● **The task**: Those lines of the records that contain "file" are to be located and copied.

Start of Extracted entries

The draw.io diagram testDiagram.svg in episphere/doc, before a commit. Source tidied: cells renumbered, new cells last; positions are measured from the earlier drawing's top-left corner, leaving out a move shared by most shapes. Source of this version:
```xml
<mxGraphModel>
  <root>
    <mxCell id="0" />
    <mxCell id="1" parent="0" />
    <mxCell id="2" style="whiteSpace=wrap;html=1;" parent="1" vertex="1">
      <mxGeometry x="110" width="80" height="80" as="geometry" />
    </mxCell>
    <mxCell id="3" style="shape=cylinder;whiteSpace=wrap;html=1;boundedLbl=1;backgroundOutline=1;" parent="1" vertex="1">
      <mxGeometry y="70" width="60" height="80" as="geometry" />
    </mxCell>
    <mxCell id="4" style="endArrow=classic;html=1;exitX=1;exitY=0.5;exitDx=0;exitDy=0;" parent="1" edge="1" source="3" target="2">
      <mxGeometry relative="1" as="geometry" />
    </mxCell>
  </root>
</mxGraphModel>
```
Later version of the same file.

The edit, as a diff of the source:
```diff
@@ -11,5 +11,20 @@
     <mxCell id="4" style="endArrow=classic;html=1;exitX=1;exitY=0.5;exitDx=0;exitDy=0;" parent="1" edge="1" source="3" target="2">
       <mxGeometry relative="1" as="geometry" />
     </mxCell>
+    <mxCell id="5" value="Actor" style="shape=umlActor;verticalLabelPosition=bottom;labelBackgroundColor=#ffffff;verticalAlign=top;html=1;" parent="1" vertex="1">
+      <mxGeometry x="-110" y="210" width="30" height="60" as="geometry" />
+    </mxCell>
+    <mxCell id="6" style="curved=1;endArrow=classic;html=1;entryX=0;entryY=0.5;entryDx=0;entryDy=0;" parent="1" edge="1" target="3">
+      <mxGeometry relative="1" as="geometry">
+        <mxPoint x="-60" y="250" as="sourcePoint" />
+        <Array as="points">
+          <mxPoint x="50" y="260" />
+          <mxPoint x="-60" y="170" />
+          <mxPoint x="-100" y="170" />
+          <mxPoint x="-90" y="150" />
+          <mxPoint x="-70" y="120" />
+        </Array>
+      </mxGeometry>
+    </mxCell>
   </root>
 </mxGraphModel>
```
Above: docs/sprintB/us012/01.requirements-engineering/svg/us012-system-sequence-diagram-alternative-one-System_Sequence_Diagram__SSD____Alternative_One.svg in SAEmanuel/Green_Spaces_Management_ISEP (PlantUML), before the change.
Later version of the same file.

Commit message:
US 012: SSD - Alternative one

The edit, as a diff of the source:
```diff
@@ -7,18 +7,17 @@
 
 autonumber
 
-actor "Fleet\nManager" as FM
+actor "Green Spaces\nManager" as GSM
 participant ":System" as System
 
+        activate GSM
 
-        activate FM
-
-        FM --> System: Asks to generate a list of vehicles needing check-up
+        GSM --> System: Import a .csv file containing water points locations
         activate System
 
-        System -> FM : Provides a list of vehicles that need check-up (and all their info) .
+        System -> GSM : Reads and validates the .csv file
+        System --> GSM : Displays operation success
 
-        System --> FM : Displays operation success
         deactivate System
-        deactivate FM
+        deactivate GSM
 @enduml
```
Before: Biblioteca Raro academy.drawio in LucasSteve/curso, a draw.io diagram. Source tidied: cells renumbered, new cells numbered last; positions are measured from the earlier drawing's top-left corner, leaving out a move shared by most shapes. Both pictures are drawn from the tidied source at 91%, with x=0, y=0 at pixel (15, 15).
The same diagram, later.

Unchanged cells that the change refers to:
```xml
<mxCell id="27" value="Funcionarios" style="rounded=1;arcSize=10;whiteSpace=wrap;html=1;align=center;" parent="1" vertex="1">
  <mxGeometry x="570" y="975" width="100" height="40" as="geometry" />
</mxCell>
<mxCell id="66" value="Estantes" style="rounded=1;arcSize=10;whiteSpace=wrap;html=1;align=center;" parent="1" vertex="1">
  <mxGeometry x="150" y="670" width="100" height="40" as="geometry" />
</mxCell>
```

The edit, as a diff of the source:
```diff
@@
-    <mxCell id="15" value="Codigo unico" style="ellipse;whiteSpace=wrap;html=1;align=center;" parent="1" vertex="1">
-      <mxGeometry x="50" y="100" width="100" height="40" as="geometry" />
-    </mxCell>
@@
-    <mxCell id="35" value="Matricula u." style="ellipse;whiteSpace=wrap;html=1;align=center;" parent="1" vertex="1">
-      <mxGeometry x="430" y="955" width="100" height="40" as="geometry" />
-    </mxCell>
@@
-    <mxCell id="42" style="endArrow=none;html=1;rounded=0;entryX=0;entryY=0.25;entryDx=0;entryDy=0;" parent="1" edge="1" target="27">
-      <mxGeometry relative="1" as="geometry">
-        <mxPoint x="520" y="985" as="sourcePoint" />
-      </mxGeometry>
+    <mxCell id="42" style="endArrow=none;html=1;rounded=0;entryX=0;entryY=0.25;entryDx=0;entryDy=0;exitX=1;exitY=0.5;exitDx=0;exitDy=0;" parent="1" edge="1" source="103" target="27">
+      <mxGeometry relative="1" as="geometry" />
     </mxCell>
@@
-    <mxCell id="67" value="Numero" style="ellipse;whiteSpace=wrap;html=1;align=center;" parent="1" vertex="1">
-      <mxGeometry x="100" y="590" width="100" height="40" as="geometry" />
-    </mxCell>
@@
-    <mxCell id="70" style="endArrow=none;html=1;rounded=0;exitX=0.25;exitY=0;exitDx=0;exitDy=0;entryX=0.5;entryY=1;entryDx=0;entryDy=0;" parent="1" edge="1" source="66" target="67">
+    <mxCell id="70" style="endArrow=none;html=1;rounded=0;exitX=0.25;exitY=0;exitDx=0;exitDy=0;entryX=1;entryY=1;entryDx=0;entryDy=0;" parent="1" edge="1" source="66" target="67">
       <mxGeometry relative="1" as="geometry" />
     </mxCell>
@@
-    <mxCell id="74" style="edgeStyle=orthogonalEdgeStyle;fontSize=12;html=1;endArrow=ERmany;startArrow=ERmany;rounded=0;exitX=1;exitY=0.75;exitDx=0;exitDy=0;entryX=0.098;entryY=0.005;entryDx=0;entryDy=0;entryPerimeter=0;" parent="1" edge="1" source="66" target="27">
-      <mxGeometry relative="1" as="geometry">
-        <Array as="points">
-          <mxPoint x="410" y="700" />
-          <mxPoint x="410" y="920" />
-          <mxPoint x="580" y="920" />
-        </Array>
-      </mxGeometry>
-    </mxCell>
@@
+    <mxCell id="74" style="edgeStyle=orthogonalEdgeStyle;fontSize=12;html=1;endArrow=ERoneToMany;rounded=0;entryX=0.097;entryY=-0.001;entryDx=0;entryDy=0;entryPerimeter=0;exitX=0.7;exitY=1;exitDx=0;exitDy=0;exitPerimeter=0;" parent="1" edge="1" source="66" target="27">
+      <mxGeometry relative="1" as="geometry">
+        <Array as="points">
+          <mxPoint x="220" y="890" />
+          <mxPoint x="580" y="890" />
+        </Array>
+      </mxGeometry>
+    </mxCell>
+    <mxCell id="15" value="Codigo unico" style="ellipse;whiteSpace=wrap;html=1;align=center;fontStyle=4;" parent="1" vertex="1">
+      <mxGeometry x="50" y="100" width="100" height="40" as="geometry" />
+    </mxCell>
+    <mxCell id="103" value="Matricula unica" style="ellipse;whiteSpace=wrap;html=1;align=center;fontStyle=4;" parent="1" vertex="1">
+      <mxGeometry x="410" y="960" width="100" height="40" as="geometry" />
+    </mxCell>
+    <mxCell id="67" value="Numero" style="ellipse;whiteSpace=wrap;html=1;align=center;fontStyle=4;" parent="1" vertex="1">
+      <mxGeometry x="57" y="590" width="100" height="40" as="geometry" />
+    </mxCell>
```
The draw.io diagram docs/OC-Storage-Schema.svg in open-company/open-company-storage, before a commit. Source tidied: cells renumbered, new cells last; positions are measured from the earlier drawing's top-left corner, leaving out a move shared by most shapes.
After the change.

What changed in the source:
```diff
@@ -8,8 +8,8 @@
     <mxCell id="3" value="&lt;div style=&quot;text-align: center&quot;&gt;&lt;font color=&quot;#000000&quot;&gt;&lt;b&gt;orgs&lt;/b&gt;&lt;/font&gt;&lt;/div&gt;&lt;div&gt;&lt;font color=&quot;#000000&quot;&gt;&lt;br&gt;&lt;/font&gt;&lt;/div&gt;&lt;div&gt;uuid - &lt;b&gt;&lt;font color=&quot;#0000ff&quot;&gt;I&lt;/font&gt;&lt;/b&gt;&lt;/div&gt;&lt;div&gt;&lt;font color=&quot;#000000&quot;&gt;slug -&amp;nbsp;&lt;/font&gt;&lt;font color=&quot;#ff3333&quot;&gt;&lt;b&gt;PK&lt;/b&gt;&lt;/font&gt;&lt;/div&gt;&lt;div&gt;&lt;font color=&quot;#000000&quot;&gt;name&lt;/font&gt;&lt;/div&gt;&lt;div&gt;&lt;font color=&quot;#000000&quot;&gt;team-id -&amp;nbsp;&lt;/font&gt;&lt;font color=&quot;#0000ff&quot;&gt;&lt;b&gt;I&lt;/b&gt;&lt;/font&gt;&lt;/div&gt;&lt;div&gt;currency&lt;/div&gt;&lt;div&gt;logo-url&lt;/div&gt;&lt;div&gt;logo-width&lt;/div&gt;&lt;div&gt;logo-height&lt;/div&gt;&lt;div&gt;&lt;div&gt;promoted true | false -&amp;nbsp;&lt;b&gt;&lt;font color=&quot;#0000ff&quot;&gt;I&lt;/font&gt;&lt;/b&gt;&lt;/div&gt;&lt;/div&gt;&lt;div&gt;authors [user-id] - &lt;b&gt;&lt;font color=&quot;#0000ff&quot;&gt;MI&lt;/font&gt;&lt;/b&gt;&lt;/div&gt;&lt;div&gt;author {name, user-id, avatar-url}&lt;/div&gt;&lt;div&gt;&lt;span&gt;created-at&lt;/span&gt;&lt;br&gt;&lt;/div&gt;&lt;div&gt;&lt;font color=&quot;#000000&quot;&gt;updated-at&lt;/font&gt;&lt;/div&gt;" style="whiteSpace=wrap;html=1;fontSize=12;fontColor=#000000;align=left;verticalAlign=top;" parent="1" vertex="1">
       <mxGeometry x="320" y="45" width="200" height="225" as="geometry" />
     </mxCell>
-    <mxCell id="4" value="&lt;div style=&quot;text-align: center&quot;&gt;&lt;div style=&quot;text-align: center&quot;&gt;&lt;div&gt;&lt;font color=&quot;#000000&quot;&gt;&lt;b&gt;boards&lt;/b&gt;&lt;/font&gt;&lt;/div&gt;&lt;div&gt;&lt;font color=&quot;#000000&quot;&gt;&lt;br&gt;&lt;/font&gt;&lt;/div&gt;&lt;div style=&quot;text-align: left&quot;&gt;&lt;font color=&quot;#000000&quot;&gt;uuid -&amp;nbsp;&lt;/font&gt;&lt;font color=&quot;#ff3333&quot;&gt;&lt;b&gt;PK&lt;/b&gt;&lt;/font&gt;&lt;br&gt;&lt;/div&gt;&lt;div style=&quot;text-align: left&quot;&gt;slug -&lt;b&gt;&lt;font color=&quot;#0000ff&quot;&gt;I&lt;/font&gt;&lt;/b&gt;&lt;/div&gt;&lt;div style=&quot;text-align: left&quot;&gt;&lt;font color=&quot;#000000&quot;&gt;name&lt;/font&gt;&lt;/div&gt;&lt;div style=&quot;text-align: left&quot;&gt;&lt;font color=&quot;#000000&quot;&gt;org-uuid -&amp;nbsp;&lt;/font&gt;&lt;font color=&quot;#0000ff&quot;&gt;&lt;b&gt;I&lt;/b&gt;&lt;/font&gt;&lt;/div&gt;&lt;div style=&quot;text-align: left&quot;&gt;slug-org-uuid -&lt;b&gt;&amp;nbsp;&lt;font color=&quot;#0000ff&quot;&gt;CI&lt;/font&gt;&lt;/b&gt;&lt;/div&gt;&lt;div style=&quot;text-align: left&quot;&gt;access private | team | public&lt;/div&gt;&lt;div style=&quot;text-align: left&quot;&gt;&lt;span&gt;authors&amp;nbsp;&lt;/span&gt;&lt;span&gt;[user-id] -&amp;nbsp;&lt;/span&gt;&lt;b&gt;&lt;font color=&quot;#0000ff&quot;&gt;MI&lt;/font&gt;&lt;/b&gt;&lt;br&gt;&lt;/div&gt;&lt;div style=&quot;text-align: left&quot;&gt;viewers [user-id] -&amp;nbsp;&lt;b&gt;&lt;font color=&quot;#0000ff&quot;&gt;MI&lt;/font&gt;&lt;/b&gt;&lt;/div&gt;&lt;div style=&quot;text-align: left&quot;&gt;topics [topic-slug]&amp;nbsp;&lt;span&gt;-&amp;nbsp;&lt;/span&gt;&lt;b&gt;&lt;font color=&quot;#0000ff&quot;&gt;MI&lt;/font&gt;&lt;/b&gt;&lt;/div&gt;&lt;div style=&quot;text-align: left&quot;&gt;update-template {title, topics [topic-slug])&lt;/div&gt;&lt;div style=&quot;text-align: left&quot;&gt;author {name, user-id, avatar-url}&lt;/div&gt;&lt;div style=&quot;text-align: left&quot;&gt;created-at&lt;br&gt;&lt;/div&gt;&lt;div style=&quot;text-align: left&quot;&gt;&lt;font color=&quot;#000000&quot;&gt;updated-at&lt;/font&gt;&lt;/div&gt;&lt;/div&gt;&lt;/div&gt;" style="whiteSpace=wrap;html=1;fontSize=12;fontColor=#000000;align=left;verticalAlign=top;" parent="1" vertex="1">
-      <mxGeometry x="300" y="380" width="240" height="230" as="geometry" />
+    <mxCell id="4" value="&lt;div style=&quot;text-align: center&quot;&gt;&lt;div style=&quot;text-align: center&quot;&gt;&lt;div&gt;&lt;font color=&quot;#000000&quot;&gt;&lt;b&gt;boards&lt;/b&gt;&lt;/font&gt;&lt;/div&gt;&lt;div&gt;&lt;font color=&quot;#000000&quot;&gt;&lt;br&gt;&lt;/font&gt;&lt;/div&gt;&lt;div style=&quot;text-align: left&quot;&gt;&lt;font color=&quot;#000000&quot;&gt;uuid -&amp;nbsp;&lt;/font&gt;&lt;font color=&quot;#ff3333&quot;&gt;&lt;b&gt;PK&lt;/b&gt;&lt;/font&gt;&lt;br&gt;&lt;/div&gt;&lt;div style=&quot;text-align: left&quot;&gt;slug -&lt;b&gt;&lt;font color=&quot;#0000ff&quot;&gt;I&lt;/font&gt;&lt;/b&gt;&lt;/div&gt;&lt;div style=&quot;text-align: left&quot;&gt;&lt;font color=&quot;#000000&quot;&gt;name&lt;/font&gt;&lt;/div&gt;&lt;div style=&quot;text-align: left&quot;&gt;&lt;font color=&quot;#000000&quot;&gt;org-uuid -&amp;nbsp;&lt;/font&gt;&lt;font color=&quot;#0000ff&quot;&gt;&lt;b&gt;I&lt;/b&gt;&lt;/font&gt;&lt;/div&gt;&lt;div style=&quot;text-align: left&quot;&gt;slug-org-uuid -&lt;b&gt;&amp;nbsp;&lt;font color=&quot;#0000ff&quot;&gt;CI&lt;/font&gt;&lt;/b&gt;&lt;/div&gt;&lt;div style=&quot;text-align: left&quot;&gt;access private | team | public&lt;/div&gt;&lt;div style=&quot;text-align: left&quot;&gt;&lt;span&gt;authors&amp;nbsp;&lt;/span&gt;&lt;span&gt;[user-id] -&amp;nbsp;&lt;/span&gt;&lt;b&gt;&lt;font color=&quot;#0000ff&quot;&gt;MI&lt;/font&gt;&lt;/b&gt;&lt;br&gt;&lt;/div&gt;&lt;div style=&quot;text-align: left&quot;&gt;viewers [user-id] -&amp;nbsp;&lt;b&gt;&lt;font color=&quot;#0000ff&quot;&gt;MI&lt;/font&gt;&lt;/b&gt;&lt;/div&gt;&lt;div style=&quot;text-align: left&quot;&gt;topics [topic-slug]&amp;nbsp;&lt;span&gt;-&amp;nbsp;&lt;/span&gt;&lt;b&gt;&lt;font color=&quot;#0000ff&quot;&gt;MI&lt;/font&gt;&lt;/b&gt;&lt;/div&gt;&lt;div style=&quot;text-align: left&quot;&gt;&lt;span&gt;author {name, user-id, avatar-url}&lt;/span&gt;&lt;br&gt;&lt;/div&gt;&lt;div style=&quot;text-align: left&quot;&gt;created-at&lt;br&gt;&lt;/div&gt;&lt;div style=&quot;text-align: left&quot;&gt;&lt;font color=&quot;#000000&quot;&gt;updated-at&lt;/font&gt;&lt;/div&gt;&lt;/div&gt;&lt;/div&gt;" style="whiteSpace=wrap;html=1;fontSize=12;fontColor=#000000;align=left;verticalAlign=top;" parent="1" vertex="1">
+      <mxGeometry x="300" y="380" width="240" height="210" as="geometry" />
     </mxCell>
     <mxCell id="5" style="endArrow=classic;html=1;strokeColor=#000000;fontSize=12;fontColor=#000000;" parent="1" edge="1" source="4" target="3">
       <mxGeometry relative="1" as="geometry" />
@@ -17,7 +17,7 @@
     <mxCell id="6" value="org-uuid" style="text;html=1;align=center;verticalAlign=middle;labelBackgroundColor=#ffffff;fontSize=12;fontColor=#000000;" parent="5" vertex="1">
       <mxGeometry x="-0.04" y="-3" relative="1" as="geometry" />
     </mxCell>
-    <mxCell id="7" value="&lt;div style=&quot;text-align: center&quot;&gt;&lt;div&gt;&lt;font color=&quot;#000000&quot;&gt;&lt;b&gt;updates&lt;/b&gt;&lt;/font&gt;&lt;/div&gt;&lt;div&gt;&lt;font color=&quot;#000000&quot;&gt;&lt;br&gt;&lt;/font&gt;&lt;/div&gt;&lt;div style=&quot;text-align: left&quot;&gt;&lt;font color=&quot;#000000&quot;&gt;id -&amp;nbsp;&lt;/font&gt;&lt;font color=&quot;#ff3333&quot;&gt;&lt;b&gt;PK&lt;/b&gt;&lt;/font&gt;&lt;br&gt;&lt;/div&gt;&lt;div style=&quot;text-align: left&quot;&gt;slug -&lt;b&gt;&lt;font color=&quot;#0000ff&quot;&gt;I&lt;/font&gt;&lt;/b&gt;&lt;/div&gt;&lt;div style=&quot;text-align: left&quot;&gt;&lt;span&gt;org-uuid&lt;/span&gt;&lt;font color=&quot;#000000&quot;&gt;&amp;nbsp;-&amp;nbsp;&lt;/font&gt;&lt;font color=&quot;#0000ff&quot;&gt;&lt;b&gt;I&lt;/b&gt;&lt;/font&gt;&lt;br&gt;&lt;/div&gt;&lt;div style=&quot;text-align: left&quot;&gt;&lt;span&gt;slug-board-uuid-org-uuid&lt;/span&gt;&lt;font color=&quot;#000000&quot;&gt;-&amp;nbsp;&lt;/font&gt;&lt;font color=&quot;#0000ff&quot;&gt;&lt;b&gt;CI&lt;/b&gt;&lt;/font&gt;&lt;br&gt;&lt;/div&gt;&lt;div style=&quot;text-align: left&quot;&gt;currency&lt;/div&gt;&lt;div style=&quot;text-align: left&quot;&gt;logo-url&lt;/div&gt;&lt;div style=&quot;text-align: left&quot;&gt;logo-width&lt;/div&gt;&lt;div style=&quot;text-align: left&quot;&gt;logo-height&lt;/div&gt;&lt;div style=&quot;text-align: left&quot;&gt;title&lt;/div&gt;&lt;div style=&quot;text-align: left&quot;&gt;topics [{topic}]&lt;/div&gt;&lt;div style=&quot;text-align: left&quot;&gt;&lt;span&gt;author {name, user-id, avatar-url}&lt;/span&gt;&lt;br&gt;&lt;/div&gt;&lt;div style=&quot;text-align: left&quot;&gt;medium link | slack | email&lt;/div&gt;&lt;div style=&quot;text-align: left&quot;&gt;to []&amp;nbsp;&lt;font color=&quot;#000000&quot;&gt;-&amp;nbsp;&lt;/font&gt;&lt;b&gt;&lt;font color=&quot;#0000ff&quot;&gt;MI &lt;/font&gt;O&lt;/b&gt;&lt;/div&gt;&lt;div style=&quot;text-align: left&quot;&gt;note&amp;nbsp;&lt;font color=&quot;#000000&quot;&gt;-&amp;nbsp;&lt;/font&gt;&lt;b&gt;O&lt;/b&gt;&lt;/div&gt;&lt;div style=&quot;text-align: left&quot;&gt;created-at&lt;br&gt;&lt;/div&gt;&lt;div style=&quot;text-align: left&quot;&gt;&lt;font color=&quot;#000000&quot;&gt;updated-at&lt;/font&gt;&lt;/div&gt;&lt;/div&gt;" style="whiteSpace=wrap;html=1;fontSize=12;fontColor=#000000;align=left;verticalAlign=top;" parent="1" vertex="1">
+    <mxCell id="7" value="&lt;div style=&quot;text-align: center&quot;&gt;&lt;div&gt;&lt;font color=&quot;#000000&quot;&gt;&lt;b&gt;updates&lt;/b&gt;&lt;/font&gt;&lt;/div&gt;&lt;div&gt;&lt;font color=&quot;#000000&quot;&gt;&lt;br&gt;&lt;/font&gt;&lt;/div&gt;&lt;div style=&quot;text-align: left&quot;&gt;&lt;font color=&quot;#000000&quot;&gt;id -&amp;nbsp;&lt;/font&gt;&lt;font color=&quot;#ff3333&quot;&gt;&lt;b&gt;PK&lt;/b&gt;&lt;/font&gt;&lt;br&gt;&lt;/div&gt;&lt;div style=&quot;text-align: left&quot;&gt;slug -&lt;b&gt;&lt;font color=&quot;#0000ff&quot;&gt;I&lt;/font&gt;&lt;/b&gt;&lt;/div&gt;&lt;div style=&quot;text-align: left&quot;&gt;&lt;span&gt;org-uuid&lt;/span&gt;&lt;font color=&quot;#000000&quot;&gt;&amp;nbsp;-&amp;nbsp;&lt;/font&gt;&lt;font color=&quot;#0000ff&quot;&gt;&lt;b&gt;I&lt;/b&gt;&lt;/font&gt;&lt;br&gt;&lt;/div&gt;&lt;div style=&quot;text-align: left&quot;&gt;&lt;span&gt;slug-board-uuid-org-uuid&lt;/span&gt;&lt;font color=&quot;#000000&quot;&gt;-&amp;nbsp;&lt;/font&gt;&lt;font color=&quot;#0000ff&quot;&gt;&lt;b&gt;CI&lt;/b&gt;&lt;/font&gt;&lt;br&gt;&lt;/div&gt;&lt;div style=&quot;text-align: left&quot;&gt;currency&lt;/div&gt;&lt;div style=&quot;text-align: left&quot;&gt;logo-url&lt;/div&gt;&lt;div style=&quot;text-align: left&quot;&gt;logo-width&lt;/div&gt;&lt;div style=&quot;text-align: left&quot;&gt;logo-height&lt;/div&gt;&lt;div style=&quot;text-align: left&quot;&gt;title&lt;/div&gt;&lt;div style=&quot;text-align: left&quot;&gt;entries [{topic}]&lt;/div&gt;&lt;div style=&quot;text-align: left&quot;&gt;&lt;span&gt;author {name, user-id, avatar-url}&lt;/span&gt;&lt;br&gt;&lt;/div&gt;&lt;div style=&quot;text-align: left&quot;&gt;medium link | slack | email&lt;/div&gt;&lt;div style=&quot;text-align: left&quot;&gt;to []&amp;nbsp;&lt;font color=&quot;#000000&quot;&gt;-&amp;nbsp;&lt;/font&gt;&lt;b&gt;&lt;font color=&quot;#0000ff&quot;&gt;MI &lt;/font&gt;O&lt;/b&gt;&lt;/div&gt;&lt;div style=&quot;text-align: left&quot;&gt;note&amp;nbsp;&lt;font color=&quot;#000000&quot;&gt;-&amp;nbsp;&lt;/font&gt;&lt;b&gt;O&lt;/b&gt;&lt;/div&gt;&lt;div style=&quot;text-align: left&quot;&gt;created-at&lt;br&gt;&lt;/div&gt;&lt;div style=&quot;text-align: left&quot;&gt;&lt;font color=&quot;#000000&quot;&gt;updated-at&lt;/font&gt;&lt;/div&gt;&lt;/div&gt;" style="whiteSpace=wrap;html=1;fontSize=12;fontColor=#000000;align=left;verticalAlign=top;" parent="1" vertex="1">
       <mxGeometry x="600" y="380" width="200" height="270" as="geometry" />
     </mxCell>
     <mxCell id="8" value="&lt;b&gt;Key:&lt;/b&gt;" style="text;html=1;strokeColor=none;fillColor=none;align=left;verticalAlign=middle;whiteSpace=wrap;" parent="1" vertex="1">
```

End of Extracted entries

● **Reply**:
Later version of the same file.
Later version of the same file.
+        GSM --> System: Import a .csv file containing water points locations
+        System -> GSM : Reads and validates the .csv file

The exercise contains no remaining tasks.